The context of rejection

I came across this on Reddit, and it made me laugh so much that I just had to share. Yes, I’m out of date, but I don’t care. The original’s in the Making Light archives.

Manuscripts are unwieldy, but the real reason for that time ratio is that most of them are a fast reject. Herewith, the rough breakdown of manuscript characteristics, from most to least obvious rejections:

    1. Author is functionally illiterate.
    2. Author has submitted some variety of literature we don’t publish: poetry, religious revelation, political rant, illustrated fanfic, etc.
    3. Author has a serious neurochemical disorder, puts all important words into capital letters, and would type out to the margins if MSWord would let him.
    4. Author is on bad terms with the Muse of Language. Parts of speech are not what they should be. Confusion-of-motion problems inadvertently generate hideous images. Words are supplanted by their similar-sounding cousins: towed the line, deep-seeded, dire straights, nearly penultimate, incentiary, reeking havoc, hare’s breath escape, plaintiff melody, viscous/vicious, causal/casual, clamoured to her feet, a shutter went through her body, his body went ridged, empirical storm troopers, ex-patriot Englishmen, et cetera.
    5. Author can write basic sentences, but not string them together in any way that adds up to paragraphs.
    6. Author has a moderate neurochemical disorder and can’t tell when he or she has changed the subject. This greatly facilitates composition, but is hard on comprehension.
    7. Author can write passable paragraphs, and has a sufficiently functional plot that readers would notice if you shuffled the chapters into a different order. However, the story and the manner of its telling are alike hackneyed, dull, and pointless.

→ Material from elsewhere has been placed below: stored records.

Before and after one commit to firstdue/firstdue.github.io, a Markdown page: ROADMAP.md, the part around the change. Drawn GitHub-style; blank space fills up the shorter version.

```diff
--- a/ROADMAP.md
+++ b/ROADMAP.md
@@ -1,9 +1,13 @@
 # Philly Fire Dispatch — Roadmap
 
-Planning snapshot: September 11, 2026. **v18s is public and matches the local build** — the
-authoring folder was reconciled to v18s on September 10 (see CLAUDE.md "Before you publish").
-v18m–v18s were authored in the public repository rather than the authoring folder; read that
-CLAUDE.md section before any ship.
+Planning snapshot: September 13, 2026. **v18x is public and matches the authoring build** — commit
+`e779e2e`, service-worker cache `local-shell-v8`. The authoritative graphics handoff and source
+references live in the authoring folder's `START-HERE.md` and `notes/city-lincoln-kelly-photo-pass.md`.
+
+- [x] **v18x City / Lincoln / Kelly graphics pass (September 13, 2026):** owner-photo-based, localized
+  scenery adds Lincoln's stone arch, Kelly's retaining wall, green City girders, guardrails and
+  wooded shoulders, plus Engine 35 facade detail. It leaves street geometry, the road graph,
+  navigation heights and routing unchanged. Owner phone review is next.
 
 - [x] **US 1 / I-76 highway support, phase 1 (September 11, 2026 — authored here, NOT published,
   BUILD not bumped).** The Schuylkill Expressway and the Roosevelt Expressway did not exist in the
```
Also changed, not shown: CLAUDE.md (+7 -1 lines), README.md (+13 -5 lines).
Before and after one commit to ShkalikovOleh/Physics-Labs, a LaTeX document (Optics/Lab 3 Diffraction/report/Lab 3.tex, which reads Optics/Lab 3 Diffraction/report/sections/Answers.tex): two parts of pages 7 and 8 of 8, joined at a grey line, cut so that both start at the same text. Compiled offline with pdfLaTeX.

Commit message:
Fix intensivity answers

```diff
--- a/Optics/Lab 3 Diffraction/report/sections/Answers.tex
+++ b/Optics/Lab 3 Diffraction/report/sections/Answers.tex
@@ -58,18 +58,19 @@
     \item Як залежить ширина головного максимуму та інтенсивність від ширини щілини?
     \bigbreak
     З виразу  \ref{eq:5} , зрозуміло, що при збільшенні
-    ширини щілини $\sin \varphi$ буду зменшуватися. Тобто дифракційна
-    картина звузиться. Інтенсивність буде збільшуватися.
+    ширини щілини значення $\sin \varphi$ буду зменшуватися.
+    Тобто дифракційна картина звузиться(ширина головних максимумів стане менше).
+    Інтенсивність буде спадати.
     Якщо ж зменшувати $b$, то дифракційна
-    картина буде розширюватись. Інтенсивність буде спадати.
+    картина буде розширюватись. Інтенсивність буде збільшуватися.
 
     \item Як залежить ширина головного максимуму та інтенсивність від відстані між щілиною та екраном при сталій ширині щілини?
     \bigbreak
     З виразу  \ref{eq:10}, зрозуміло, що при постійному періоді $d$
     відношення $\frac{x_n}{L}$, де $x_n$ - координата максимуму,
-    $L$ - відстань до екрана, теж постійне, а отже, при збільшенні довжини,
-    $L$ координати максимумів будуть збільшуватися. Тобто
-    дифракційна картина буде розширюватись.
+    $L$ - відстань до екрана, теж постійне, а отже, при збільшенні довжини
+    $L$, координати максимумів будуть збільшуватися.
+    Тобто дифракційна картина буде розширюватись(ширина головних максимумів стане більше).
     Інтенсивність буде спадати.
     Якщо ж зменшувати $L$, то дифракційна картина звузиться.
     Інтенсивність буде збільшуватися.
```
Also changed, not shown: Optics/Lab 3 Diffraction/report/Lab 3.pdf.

(At this point, you have eliminated 60-75% of your submissions. Almost all the reading-and-thinking time will be spent on the remaining fraction.)

    1. It’s nice that the author is working on his/her problems, but the process would be better served by seeing a shrink than by writing novels.
    2. Nobody but the author is ever going to care about this dull, flaccid, underperforming book.
    3. The book has an engaging plot. Trouble is, it’s not the author’s, and everybody’s already seen that movie/read that book/collected that comic.

(You have now eliminated 95-99% of the submissions.)

  1. Someone could publish this book, but we don’t see why it should be us.
  2. Author is talented, but has written the wrong book.
  3. It’s a good book, but the house isn’t going to get behind it, so if you buy it, it’ll just get lost in the shuffle.
  4. Buy this book.